what you need to know about iran’s raging protests
Iran – The protests, now in their tenth day, were sparked by the death of 22-year-old Mahsa Amini, who died in hospital three days after she was detained by Tehran’s vice police and taken to a “re-education center” for failing to comply with state hijab regulations.
Since then, protests have taken place in more than 40 cities, including the capital Tehran, with dozens reportedly killed in clashes with security forces. At least 1,200 people were arrested, according to state-backed media. The rallies, which began as calls for justice over Amini’s death, have evolved into a larger protest uniting many social factions and classes, many of which are calling for the regime’s fall.

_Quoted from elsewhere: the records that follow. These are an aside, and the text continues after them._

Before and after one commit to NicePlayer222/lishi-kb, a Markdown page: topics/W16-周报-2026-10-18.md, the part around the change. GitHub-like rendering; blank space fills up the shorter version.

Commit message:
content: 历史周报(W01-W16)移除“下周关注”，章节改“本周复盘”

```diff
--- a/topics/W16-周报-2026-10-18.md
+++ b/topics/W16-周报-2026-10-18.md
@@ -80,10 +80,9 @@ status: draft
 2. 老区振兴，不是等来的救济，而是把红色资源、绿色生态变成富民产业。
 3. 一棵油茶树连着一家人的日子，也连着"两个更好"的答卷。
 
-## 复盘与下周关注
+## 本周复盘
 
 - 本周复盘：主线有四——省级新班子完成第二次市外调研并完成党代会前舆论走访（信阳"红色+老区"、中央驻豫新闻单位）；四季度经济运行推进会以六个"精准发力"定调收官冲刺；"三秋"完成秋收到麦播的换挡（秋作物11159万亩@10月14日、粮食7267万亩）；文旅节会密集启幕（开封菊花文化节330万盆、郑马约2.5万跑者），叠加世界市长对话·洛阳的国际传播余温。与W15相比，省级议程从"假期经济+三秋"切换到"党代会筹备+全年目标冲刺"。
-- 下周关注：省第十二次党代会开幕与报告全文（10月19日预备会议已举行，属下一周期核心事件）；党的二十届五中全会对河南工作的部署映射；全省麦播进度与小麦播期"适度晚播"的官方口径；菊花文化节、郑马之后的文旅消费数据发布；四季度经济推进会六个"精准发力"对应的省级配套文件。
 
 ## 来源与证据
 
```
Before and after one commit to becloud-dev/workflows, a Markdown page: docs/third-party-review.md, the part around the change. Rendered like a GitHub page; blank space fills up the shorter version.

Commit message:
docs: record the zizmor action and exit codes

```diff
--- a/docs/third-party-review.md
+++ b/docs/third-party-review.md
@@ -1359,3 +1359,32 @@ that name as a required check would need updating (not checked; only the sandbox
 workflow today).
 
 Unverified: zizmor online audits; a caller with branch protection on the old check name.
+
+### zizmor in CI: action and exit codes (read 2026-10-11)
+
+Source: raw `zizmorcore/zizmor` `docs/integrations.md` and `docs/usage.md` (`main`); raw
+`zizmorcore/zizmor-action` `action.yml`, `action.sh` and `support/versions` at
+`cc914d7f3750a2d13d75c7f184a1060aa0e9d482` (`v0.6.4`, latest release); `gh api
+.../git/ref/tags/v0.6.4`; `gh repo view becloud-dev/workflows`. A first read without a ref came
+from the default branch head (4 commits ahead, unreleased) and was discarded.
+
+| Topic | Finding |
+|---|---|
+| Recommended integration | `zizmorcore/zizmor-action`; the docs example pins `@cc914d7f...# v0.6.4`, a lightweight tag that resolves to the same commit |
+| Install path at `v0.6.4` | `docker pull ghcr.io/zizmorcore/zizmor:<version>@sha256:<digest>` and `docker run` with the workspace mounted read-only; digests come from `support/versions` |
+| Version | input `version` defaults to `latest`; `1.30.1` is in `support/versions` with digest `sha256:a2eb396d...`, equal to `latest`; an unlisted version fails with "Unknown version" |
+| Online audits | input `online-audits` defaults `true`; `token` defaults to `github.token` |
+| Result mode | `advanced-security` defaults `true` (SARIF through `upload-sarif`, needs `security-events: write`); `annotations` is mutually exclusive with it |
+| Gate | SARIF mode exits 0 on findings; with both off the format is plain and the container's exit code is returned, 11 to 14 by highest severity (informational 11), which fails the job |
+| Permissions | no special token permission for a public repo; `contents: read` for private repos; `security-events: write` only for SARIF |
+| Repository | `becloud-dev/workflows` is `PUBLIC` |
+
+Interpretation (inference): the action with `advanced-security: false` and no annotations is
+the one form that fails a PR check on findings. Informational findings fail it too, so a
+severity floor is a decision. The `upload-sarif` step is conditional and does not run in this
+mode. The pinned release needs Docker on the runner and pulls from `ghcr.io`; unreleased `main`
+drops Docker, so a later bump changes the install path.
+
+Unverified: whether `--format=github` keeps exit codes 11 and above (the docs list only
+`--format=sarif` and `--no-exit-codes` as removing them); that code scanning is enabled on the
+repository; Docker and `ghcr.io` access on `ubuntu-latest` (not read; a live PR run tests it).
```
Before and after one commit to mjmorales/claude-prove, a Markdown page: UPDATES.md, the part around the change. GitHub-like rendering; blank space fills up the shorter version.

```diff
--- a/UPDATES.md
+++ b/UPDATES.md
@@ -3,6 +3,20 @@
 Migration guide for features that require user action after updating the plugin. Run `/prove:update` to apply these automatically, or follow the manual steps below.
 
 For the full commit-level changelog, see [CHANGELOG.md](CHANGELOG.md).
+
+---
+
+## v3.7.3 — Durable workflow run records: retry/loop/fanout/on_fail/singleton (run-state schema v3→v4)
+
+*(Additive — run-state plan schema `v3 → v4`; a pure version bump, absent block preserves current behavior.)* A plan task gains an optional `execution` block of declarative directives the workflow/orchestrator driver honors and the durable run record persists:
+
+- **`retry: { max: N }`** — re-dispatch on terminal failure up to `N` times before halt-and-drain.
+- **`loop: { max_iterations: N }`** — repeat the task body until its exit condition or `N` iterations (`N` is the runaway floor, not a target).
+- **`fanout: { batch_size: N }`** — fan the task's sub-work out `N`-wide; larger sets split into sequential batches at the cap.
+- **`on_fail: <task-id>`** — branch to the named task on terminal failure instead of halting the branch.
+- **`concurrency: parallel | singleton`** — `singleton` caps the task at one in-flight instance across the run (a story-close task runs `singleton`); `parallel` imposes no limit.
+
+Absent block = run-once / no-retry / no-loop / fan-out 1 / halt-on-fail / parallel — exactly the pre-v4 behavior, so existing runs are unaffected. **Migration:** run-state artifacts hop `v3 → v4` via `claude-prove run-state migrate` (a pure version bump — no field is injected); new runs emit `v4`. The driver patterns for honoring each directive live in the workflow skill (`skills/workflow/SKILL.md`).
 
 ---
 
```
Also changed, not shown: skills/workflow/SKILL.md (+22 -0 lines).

How different are the current protests?
Today’s protests are not much different from past anti-government movements, but experts say the underlying issues at the heart of today’s mobilization are different, perhaps making them more important.
Earlier waves of protests – in 2019, 2021 and most recently this year – were mainly driven by economic discontent, says Esfandyar Batmanghelidj, founder and CEO of the Bourse & Bazaar Foundation in London, adding that this was one of the main reasons which the protests did not stop the transition to other strata of society.
How secure does the government feel now?
According to Trita Parsi, vice president of the Quincy Institute in Washington, the government does not feel more vulnerable than before. And here they can miscalculate. Experts expect the protests to escalate. On Sunday, one of Iran’s main teachers’ unions called for a nationwide strike. Workers’ strikes in Iran are delicate because they evoke memories of the 1979 revolution, when workers’ collective action became a useful tactic that helped topple the Shah.
At what point does a government become vulnerable, and how close is it to that point?
Despite ten days of demonstrations that have spread across the country as the death toll has risen, the protests are still leaderless, with some of the protests’ most vocal and visible supporters living in exile as the government restricted internet access at home.